Akafudaya between Roppongi and Azabu. Happy Days Are Here Again.
by Charles J. Waggon
Old buddy Fred called the other day. Back in Tokyo for a quick visit. Fred and I worked together, what, about 35 years ago. Special project for the boys in Langley. Fred wanted to meet at Players, the little piano bar under the Almond, ground zero in High Touch Town.
Didn’t have the heart to tell Fred that Players closed years ago. He’d fancied that cute little piano player who worked there. She wouldn’t have nothing to do with him, so Fred fancied her all the more.
Also didn’t have the heart to say Roppongi’s turned into a third-world capital all its own. Most classier joints closed up shop. Like Players, white grand piano bar, stools all round, crystal vase atop the piano holding just one rose, lit up by a spotlight.
Fred was pacing by the old Players door when I showed up.
“Charlie Jake, where’d Players go?” Fred asked.
Told him it was at least a two-drink story, and we headed down the hill to Akafudaya. I found this place last year, surprised to see places like this still in Roppongi. Simple, noisy, unassuming, crowded, food in the low three digits. Back when your working class folks lived in the back streets of Roppongi, Azabu, and Hiroo.
“At least the sake is much better than it was back during the ‘Nam days, Fred,” I said after we’d toasted on our first Uragasumi Nam a sake, an earthy delight at ¥650 for a generous glass. Why, sure Roppongi was way more fun and a bit classier back in those days, but there weren’t hardly any sake worth drinking.
I filled Fred in on what happened to Roppongi while we filled up on chow. Scallop sashimi (¥280) all soft and buttery ‘cept without the butter. Tara-no-me tempura (¥350) with a steaming little bowl of kombu broth for the dipping sauce. Crispy shishamo fish (¥300 for three), bit skinny but tasty, eat ’em whole. Maguro Natto (¥350), raw tuna and fermented soy beans. This is Japanese soul food. After big glasses of Dewazakura, a solid sake from Yamagata, we switched to beer for the cool-down. Had we kept drinking sake at that pace, they woulda had’ta get two wheelbarrows to haul us out of there.
Kept eating, though. Fried potatoes, jackets on, ¥200. Then rice for the road. Fred got ikura don (salmon eggs on rice) and I got uni don (sea urchin roe on rice), here only ¥850 each.
You get the picture.
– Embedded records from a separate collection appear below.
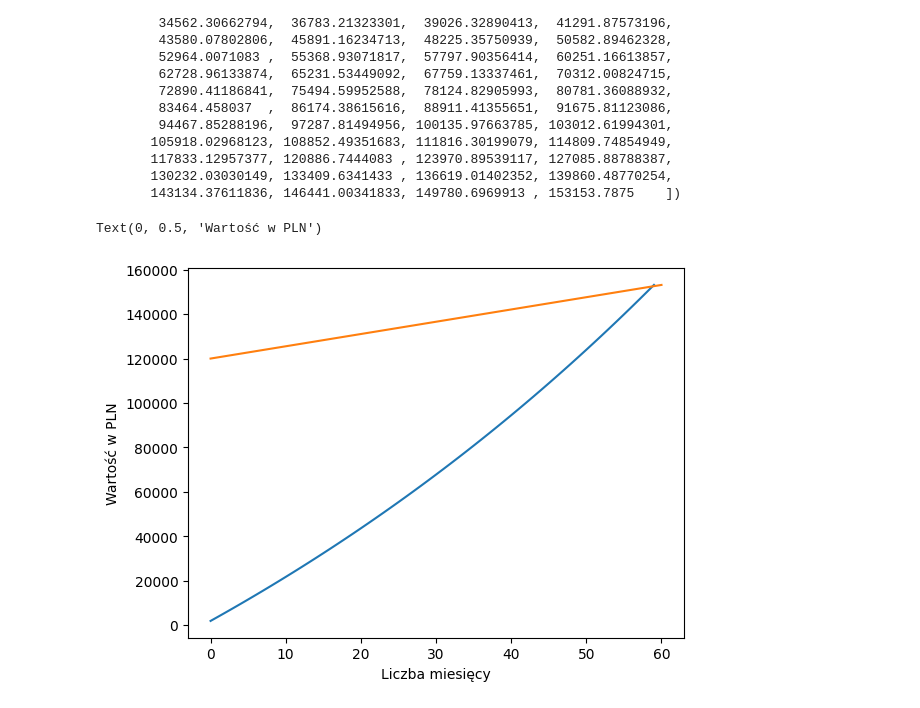
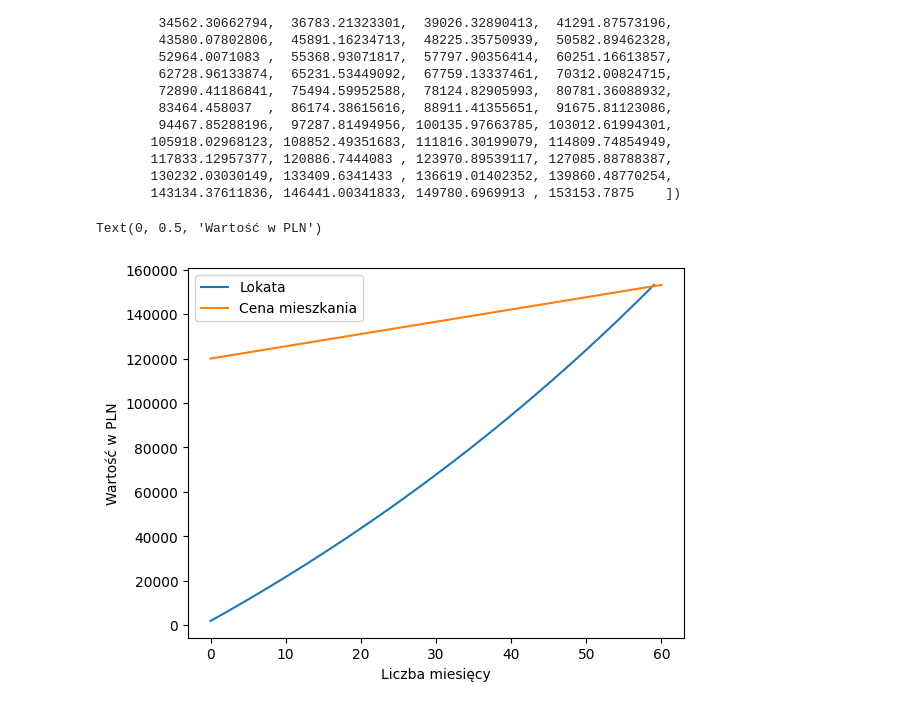
Before and after one commit to PiotrWitaszek/Numpy, a Jupyter notebook: Numpy.ipynb, the cells around one changed output. Cells and saved outputs as stored; diff of their text form; code cells hidden in the pictures.

Commit message:
plt.legend

```diff
--- a/Numpy.ipynb
+++ b/Numpy.ipynb
@@ -47,8 +47,9 @@ array([  1875.28353879,   3769.31991296,   5682.29665088,   7614.40315618,
 # %%
 plt.plot(balance.cumsum(), label = 'Lokata')
 plt.plot([0, 60], [120000, price], label = "Cena mieszkania")
+plt.legend()
 plt.xlabel('Liczba miesięcy')
 plt.ylabel('Wartość w PLN')
 # %% [output]
 Text(0, 0.5, 'Wartość w PLN')
-[figure, old version]
+[figure, new version]
```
Good solid izakaya food and drink. Honest dishes of solid tasty grub for way under ¥1,000. Thing is, you gotta read Japanese or bring someone who can.
Plus, a bunch of decent sakes for between ¥550 and ¥650 for a 180ml glass. You can even get a Hoppy here for ¥300; if you don’t know what that is, never mind. If you do, then you might start singing Happy Days Are Here Again. If you ever get the feeling you’d like to turn the clock back in Roppongi, here’s the place to do it.
WHAT TO EAT
Seafood, cooked or raw. It’s cheap and good.
WHAT TO DRINK
Good sake, or cold beer if you have to.
WHERE TO SIT
At the counter.
HOW MUCH DID IT COST
A bit under ¥3,000.
WHO GOES THERE
Regular stiffs, working in some office. A few women, too.
WHO TO ASK FOR
Akafudaya (Azabu Shop)
5-9-16 Roppongi, Minato-Ku, Tokyo
Dinner: 5pm-5am (to midnight on Sundays and holidays)/em